Chinese cabbage 白菜:Chinese cabbage is named “BAI CAI” in Chinese. BAI CAI has the similar sound with BAI CAI which means numerous wealth. The locust on the cabbage means continuous reproduction in an endless succession. Chinese people place a Chinese cabbage in their houses to bring good luck and huge wealth.
Jin Chan 金蟾:
The Jin Chan in Chinese: 金蟾; pinyin: jīn chán; means “Money Toad” or “Money Frog”. It represents a popular Feng Shui charm for prosperity. According to Feng Shui beliefs, Jin Chan helps attract and protect wealth, and guards against bad luck because it symbolizes the flow of money. It is said that this creature will appear during the full moon, near houses or businesses that will soon receive good news. Perhaps the most interesting aspect about the The Jin Chan is their association with bad luck in finances it symbolizes protection and turning bad luck that causes money problems into good luck. The money frog is believed to help people end troubling bills, poor financial habits like overspending, and difficulty attracting money. According to one Chinese legend, the Jin Chan was the greedy wife of one of the Eight Immortals, who was transformed into a toad as punishment for stealing the Elixir of Immortality. The Jin Chu is usually represented as a bullfrog with red eyes, flared nostrils and only one hind leg (for a total of three legs), sitting on a pile of traditional Chinese cash, with a coin in its mouth.
Chicken Feet 凤爪:
Eating chicken feet may sounds gross to most of us, but it is a delicacy in China. Some say the reason that people eat chicken feet was not to waste any edible parts of the chicken, while other says chicken feet are good for health. Research by the Department of Animal Science of National Chung-Hsing University in Taiwan had shown that chicken feet contained a lot of collagen. This is the protein for younger looking skin and also benefits the heart and can even improve athletic performance. So now you know, eating chicken feet will not only save all the edible parts of the chicken, but will also make you look younger.
Fortune Cats (Maneki Neko) 招财猫:
If you’ve ever visited a Chinese or Japanese restaurant, Asian supermarket, or any Chinatown shop for that matter, you’ve probably noticed a little cat figure placed near by the cash register.
This Fortune Cat is a lucky charm that’s very popular in Japanese and Chinese cultures.
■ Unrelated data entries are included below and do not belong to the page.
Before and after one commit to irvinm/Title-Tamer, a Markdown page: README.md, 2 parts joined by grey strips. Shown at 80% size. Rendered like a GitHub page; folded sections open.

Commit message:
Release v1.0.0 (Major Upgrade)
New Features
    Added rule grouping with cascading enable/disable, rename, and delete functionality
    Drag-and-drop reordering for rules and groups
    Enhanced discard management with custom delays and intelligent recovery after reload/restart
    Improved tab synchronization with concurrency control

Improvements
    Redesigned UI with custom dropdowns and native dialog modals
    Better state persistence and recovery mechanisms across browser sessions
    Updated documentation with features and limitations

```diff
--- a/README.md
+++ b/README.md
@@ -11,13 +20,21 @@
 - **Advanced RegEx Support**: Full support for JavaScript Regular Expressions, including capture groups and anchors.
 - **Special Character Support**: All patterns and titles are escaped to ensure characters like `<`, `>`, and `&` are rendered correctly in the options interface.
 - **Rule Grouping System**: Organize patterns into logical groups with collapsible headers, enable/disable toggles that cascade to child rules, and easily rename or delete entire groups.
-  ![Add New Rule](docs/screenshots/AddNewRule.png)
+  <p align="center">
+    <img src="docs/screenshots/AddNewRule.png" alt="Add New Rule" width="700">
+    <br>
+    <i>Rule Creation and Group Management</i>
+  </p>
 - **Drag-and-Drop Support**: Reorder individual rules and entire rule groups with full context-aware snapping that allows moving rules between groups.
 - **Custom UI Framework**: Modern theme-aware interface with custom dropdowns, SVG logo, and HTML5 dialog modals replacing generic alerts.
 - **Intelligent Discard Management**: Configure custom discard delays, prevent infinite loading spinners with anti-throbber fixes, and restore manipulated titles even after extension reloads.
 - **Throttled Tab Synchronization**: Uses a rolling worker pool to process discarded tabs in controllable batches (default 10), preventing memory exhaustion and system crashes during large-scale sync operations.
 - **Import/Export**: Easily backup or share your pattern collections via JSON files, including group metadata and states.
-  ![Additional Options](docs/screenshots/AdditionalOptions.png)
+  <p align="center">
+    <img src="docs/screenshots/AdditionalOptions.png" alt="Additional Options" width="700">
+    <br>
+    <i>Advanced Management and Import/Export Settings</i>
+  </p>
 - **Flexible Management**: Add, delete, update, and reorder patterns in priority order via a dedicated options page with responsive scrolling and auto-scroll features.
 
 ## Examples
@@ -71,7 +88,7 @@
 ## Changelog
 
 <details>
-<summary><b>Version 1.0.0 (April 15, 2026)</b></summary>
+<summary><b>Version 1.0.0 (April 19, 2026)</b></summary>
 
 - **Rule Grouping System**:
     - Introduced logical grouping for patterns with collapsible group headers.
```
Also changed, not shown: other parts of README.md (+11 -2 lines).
It’s a talisman that is believed to attract good luck and fortune for its owners.
Maitreya Buddha 弥勒佛:
Maitreya’s name is derived from the Sanskrit ‘maitri’ meaning ‘universal loving-kindness’. Maitreya is typically pictured seated, with either both feet on the ground or crossed at the ankles, on a throne, waiting for his time. He is dressed in the clothes of either a Bhiksu or Indian royalty.